How to complete this task
Would you return the entries below exactly from the line containing "Validator->>Decompressor : zlib解压" onward, ending with the final line and including it, and nothing else?

== Segment start ==

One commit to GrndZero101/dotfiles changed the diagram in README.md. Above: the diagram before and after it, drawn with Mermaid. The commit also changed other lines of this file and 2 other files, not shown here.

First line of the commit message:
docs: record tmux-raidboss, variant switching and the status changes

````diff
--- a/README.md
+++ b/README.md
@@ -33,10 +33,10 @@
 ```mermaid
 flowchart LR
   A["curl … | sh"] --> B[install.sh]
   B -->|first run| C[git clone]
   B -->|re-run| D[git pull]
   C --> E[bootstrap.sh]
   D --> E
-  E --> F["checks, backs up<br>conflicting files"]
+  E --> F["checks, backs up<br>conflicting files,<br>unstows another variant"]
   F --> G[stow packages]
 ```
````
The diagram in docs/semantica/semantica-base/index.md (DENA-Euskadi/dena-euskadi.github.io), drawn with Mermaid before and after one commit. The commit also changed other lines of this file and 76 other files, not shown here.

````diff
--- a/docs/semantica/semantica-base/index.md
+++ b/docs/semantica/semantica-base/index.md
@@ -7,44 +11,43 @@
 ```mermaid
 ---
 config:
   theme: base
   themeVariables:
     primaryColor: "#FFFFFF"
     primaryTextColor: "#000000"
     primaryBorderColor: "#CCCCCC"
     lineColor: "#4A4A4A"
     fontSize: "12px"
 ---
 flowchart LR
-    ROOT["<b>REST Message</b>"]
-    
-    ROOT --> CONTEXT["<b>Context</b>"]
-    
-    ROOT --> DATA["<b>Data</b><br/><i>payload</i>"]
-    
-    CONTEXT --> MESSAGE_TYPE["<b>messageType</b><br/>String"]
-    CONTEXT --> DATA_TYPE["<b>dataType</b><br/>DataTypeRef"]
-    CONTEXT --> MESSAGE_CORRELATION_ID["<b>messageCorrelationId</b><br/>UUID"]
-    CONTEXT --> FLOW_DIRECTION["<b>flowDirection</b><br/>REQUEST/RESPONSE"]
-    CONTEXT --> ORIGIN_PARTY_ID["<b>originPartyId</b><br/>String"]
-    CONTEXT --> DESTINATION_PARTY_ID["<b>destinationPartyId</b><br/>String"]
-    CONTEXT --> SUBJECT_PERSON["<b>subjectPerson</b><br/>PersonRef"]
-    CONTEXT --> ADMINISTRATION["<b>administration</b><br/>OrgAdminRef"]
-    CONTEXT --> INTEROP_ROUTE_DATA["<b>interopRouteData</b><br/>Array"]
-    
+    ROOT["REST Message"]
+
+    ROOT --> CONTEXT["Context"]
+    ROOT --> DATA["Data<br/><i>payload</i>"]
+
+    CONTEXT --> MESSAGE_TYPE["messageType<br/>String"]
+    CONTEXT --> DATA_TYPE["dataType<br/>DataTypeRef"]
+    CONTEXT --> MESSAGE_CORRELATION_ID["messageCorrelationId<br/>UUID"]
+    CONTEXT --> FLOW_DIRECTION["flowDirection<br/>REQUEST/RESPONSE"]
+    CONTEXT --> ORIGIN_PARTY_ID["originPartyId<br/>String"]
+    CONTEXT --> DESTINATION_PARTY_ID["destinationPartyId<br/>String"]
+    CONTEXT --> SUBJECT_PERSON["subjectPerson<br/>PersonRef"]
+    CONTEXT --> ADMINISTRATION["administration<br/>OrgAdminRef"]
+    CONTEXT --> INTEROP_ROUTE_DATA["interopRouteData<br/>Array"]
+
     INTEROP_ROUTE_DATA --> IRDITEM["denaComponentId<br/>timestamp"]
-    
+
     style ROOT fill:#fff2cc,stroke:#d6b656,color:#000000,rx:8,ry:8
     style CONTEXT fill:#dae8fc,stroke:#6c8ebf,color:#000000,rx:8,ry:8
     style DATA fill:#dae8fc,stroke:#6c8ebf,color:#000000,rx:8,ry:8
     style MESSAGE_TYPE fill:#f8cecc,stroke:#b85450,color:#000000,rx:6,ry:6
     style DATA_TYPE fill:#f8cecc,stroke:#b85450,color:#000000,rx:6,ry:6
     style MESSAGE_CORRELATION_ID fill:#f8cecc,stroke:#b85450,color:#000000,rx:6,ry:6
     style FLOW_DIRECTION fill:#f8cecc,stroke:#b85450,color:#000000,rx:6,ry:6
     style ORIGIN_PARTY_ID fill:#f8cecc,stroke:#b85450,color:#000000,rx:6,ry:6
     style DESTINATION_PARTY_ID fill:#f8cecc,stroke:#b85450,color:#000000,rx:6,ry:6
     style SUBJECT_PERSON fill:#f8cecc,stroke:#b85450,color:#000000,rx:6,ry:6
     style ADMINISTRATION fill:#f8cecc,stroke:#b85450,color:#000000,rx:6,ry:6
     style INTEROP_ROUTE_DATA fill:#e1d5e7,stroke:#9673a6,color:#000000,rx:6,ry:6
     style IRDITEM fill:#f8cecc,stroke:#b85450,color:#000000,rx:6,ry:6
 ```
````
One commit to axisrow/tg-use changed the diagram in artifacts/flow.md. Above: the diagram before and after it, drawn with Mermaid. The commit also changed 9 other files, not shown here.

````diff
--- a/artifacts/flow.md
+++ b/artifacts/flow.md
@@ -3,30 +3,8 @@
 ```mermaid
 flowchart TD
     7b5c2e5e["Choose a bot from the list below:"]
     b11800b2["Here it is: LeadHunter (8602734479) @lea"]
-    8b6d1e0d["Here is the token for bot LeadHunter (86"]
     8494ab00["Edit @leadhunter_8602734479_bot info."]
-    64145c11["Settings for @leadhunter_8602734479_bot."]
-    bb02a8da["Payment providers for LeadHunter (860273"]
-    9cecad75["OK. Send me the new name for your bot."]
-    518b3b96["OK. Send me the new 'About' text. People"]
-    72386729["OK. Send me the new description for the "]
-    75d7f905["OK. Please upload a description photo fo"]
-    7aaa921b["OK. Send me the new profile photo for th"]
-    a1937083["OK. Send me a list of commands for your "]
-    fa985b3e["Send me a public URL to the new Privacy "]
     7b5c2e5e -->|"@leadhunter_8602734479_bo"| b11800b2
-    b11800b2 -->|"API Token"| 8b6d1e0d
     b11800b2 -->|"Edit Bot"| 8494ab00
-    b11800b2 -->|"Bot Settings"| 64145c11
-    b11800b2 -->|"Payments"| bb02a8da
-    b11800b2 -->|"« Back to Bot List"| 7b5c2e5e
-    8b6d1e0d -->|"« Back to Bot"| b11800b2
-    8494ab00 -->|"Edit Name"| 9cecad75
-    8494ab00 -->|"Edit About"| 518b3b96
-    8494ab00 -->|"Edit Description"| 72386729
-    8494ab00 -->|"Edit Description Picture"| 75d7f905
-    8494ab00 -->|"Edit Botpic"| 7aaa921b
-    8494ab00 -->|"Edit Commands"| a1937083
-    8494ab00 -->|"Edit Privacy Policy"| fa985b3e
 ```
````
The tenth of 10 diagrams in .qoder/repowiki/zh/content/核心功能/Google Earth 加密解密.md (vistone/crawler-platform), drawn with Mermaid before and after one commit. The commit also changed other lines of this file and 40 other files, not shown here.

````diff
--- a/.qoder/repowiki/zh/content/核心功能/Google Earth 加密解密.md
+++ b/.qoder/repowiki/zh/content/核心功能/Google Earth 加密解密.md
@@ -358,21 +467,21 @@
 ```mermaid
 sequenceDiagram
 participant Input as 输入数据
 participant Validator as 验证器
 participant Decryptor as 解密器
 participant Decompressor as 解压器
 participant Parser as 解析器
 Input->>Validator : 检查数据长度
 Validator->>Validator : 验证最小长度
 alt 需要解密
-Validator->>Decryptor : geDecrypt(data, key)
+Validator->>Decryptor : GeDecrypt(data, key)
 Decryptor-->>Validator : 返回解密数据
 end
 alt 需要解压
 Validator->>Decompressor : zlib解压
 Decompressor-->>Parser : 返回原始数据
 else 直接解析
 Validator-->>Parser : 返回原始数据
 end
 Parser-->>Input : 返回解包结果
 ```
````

== Segment end ==

Result of the task
 Validator->>Decompressor : zlib解压
 Decompressor-->>Parser : 返回原始数据
 else 直接解析
 Validator-->>Parser : 返回原始数据
 end
 Parser-->>Input : 返回解包结果
 ```
````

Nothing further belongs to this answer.